Failure of Hong Kong television brings the demise of Hong Kong films
The free TV licence saga seems to have calmed down a little lately but the Golden Horse Film Awards in Taiwan over the past weekend really bugged me. The two seemed to be irrelevant but trust me, they are.
Towards the end of Saturday night’s way overrun awards ceremony, organisers invited past best actor and best actress winners to stage a grand finale for a night celebrating the 50th anniversary of the Golden Horse Film Awards, the top award honouring Chinese language cinema staged in Taiwan. The past winners, dressed to the nines, were arranged to sit on a panel waving at an audience that was giving a standing ovation out of respect.
Of the past winners who made it to the gala, quite a number of them were familiar faces from Hong Kong. But when I looked up the full list of past winners, I discovered that a majority of the past Hong Kong-winners were trained or began their showbiz career at TVB back in late 1970s and early 1980s when it was the golden era of Hong Kong’s television industry: Carol “Do Do” Cheng, Maggie Cheung (four-time Golden Horse winner), Tony Leung Ka-fai, Tony Leung Chiu-wai (two-time Golden Horse winner), Andy Lau Tak-wah, Aaron Kwok Fu-shing, Lau Ching-wan, Chow Yun-fat, Alex Man Chi-leung, Francis Ng Chun-yu, Leon Lai, Carrie Ng Ka-lai, Rachel Lee Lai-chun and Sandra Ng Kwan-yu.
Even Alan Tam Wing-lun and Anita Mui Yim-fong, who also won the Golden Horse best actor and actress respectively, rose to Canto-pop super stardom of the 1980s thanks to TVB’s promotion. In fact Mui won the first New Talent Singing Awards organised by TVB.

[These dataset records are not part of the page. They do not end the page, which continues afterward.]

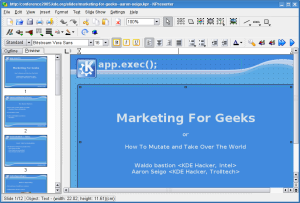
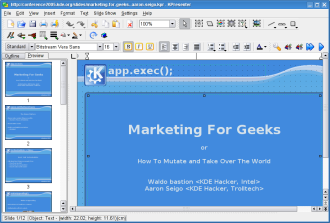
change screenshot location and width
git-svn-id: svn+ssh://svn.kde.org/home/kde/trunk/www/areas/koffice@462993 283d02a7-25f6-0310-bc7c-ecb5cbfe19da

diff --git a/kpresenter/index.php b/kpresenter/index.php
@@ -10,7 +10,19 @@
   $appinfo->showIconAndCopyright();
 ?>
 
-    <p>KPresenter is a presentation application. Its features include:</p>
+    <p>KPresenter is a presentation application. With KPresenter, you can prepare a set of slides for use in an
+    on-screen slideshow or for printing. Your slides can include text and graphics in a variety of formats, and of course, you can embed all sorts of objects.</p>
+        
+    <center>
+    <?php
+    $gallery = new ImageGallery("KPresenter- Screenshot");
+    $gallery->addImage("pics/kpresenter_sm.png", "pics/kpresenter.png", 330, 223,  "[Screenshot]", "", "KPresenter");
+    $gallery->show();
+    ?>
+    </center>
+
+
+    <p>Its features include:</p>
 
     <ul>
     <li>support for the standard OASIS OpenDocument file format</li>
@@ -32,16 +44,13 @@
     <li>a Presentations Structure Viewer</li>
     </ul>
 
-        <center>
-        <?php
-        $gallery = new ImageGallery("KPresenter- Screenshot");
-        $gallery->addImage("pics/kpresenter_sm.png", "pics/kpresenter.png", 300, 203,  "[Screenshot]", "", "KPresenter");
-        $gallery->show();
-        ?>
-        </center>
-
     <p>You can find some of the presentations that KPresenter has been used for: <a href="http://www.kde.org/kdeslides/">http://www.kde.org/kdeslides/</a>.</p>
 
+ <br />
+ <hr width="30%" align="center" />
+ <p>
+ Last update: <?php echo date ("Y-m-d", filemtime(__FILE__)); ?>
+ </p>
 <?php
   include("footer.inc");
 ?>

And when I went through the nominations, I was surprised just how many Hong Kong big names on the list actually came from TVB: Wong Kar-wai (The Grandmaster) and Johnnie To Kei-fung (Drug War) in best director; Tony Leung Chiu-wai (The Grandmaster), Tony Leung Ka-fai (Cold War) and Nick Cheung (Unbeatable) [Cheung started at ATV but only earned wide recognition after moving to TVB in 1990s]; of course and Stephen Chow in best adapted screenplay for the script of Journey To The West: Conquering The Demons he co-wrote.
In the end, Hong Kong big names lost almost all in the major awards to Singaporean debut film feature Ilo Ilo and Taiwanese art house film Stray Dogs. But what bugged me weren’t even the results. It was how Hong Kong film industry is still relying on a TVB generation of talents who are already in their late 40s, 50s and beyond. And now, with TVB’s much criticised productions and its lack of competition, while Ricky Wong Wai-kay’s Hong Kong Television Network, which pledged to produce drama series, lost the free TV licence bid, how can we expect we will have another new generation of talents to lead Hong Kong’s film industry in 50 years’ time?
Well done, Hong Kong government, you’ve probably strangled Hong Kong’s pride to death.